Segment Start: Source material

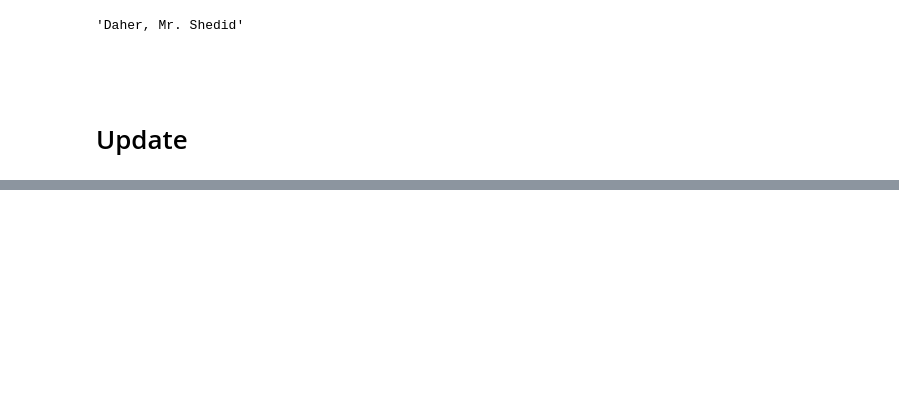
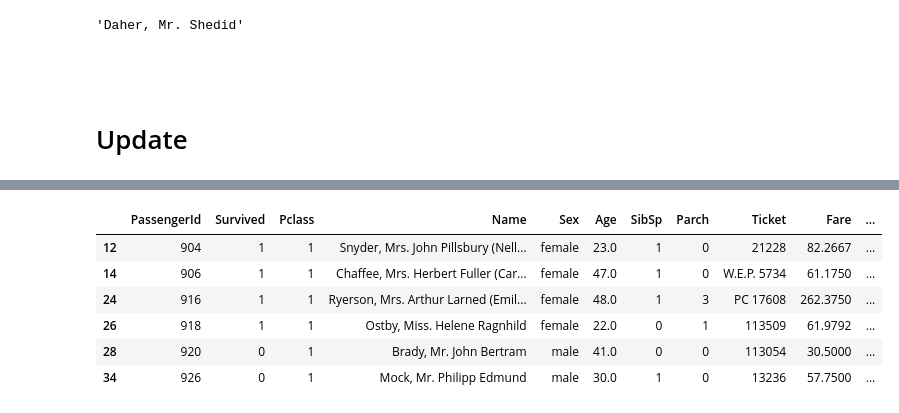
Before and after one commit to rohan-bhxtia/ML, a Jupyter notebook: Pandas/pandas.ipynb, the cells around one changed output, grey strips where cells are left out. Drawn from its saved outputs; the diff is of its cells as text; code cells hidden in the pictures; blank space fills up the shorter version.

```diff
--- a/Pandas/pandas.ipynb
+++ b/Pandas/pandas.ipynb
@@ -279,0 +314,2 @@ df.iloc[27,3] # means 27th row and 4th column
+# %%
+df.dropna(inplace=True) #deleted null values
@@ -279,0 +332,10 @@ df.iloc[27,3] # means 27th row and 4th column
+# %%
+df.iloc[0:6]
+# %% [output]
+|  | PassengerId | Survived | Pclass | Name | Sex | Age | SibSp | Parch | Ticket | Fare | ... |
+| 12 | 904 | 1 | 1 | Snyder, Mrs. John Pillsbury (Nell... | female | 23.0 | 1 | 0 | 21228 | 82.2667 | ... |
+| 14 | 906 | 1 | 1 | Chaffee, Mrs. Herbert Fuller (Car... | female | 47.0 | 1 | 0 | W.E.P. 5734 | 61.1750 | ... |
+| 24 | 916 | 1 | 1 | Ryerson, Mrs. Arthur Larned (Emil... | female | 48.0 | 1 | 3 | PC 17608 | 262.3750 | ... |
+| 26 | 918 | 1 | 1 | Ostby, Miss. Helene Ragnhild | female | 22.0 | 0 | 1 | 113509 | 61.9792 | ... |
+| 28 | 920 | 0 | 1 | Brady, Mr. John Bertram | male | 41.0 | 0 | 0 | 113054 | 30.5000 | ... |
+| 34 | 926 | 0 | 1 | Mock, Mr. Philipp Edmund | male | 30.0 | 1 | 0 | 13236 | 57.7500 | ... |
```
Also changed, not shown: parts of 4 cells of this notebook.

Segment End: Source material
Segment Start: Source material

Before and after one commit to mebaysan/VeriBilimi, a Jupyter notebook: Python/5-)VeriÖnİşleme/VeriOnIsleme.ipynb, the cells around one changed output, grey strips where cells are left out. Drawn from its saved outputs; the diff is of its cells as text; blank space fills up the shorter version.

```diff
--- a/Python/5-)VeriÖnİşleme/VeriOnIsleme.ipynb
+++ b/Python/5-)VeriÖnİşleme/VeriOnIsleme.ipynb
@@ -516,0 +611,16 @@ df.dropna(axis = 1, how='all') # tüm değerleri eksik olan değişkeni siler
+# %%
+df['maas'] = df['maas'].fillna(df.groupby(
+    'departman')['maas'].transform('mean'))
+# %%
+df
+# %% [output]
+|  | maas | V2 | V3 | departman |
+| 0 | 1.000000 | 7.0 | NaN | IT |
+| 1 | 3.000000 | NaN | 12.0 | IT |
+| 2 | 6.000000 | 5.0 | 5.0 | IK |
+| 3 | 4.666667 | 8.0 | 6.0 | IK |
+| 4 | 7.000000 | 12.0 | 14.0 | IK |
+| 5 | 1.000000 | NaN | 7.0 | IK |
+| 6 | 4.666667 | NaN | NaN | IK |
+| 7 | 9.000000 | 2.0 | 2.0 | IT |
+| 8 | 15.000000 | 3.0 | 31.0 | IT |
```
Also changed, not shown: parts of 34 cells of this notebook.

Segment End: Source material

- What is required
Look through the data above. Each line containing the word "changed" needs to be copied.

- Reply
Before and after one commit to rohan-bhxtia/ML, a Jupyter notebook: Pandas/pandas.ipynb, the cells around one changed output, grey strips where cells are left out. Drawn from its saved outputs; the diff is of its cells as text; code cells hidden in the pictures; blank space fills up the shorter version.
Also changed, not shown: parts of 4 cells of this notebook.
Before and after one commit to mebaysan/VeriBilimi, a Jupyter notebook: Python/5-)VeriÖnİşleme/VeriOnIsleme.ipynb, the cells around one changed output, grey strips where cells are left out. Drawn from its saved outputs; the diff is of its cells as text; blank space fills up the shorter version.
Also changed, not shown: parts of 34 cells of this notebook.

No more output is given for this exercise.